___ Records to process ___
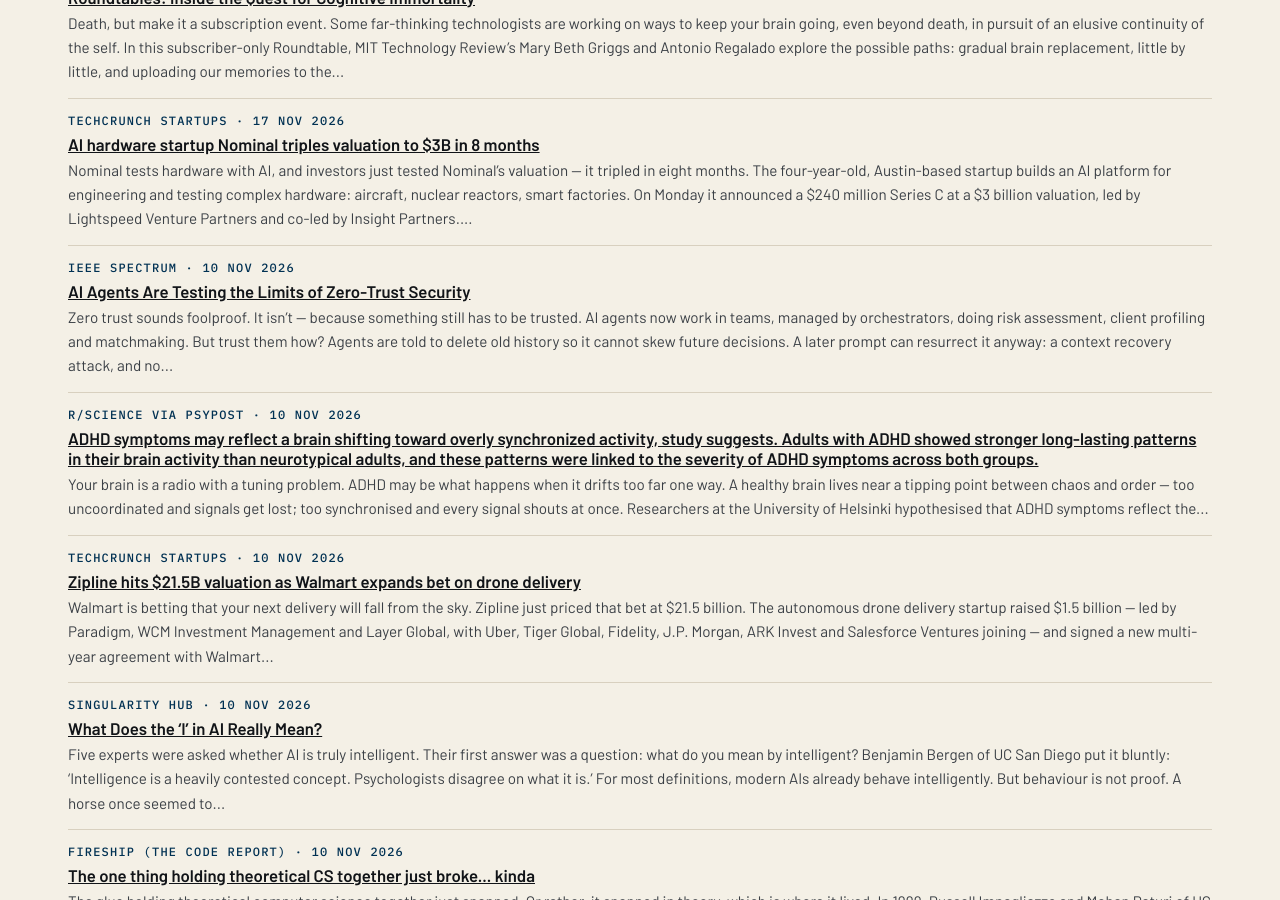
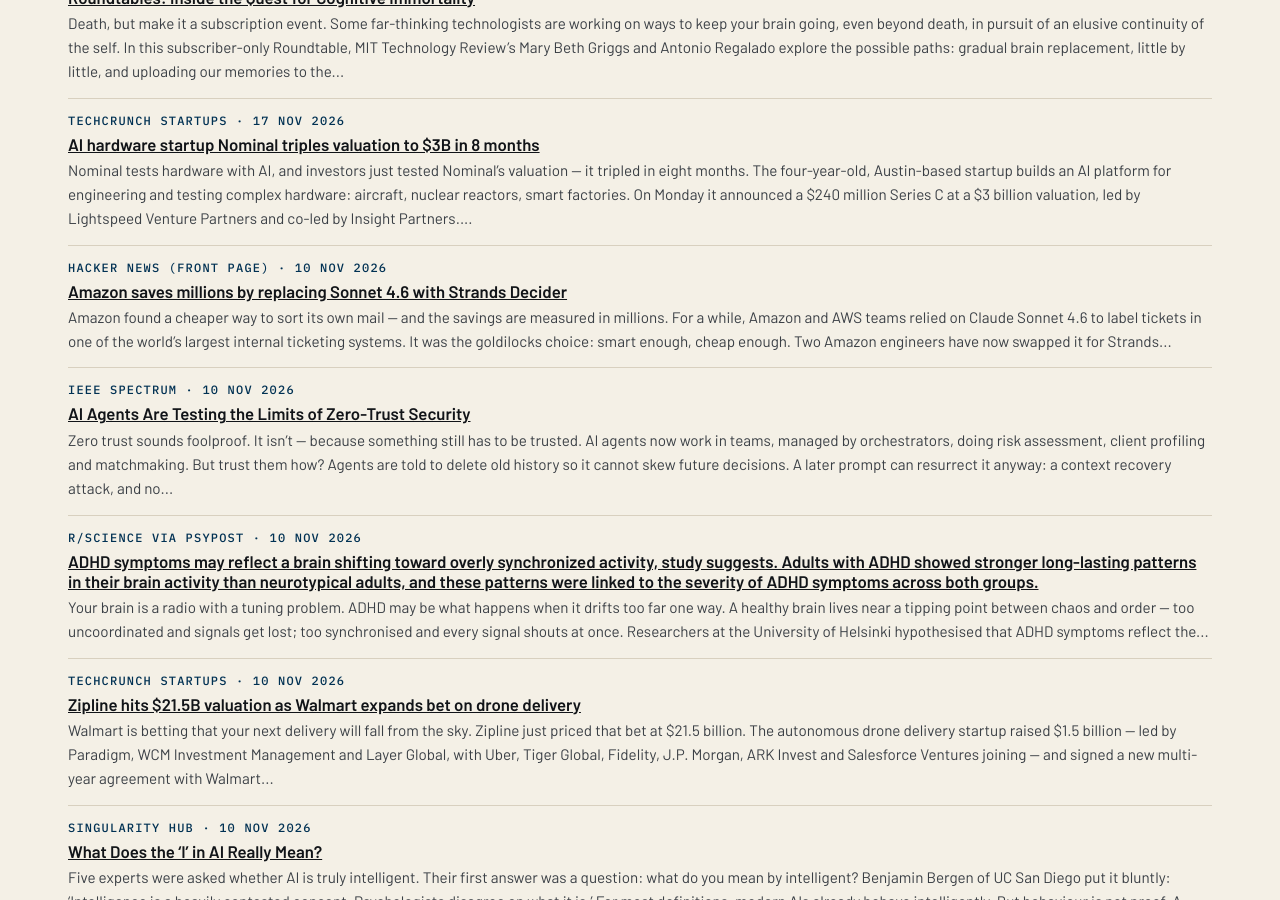
Before and after one commit to katz-news/katz.news, a Jekyll site: the page built from briefs/index.html, in a window 1280 px wide and 900 px high, scrolled down 784 px. Built offline with Jekyll 4.4.1, drawn with Linux system fonts in a browser that asks for light colours.

Commit message:
Publish 2026-11-11

```diff
--- a/_data/build.yml
+++ b/_data/build.yml
@@ -1 +1 @@
-published_at: 2026-11-11T19:58:48Z
+published_at: 2026-11-11T20:00:20Z
--- /dev/null
+++ b/_posts/briefs/2026-11-10-amazon-saves-millions-by-replacing-sonnet-4-6-with-strands-d.md
@@ -0,0 +1,19 @@
+---
+published: true
+title: Amazon saves millions by replacing Sonnet 4.6 with Strands Decider
+date: 2026-11-10
+section: technology
+source_name: Hacker News (front page)
+source_url: https://news.ycombinator.com/item?id=50436640
+---
+Amazon found a cheaper way to sort its own mail — and the savings are measured in millions.
+
+For a while, Amazon and AWS teams relied on Claude Sonnet 4.6 to label tickets in one of the world's largest internal ticketing systems. It was the goldilocks choice: smart enough, cheap enough. Two Amazon engineers have now swapped it for Strands Decider, a decision model launched a month ago, that performed just as well at 98 per cent less cost.
+
+The difference is the shape of the job. Sonnet 4.6 is a large language model: it read a long system prompt and a JSON structured output on every call. Strands Decider is a decision model — it cannot generate text at all. Given a state and a question with a set of options, it returns a single choice: one of 20 category types, from customer escalations to security findings. It does one thing, and it does it fast.
+
+The numbers are blunt. Average time per call fell from 4,215 milliseconds to 897 — a 78 per cent improvement. Total tokens per ticket fell from 6,724 to 2,010. And the cost per ticket fell from $0.0222 to about $0.0005 — roughly $500 per million tickets, against $22,200 before.
+
+With the three-way switch — Bedrock, dual, Decider — the team ran both models on real traffic before switching fully, and one surprise emerged: JSON key order changed the answer.
+
+Conclusion: the lesson is not that small models beat big ones, but rather that the right model beats the biggest one — decisively, dramatically, and at about a fiftieth of the price.
```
___
Work request: The word "millions" may occur in lines of the records. Report how many such lines there are, giving only the number.

Answer to the problem: 3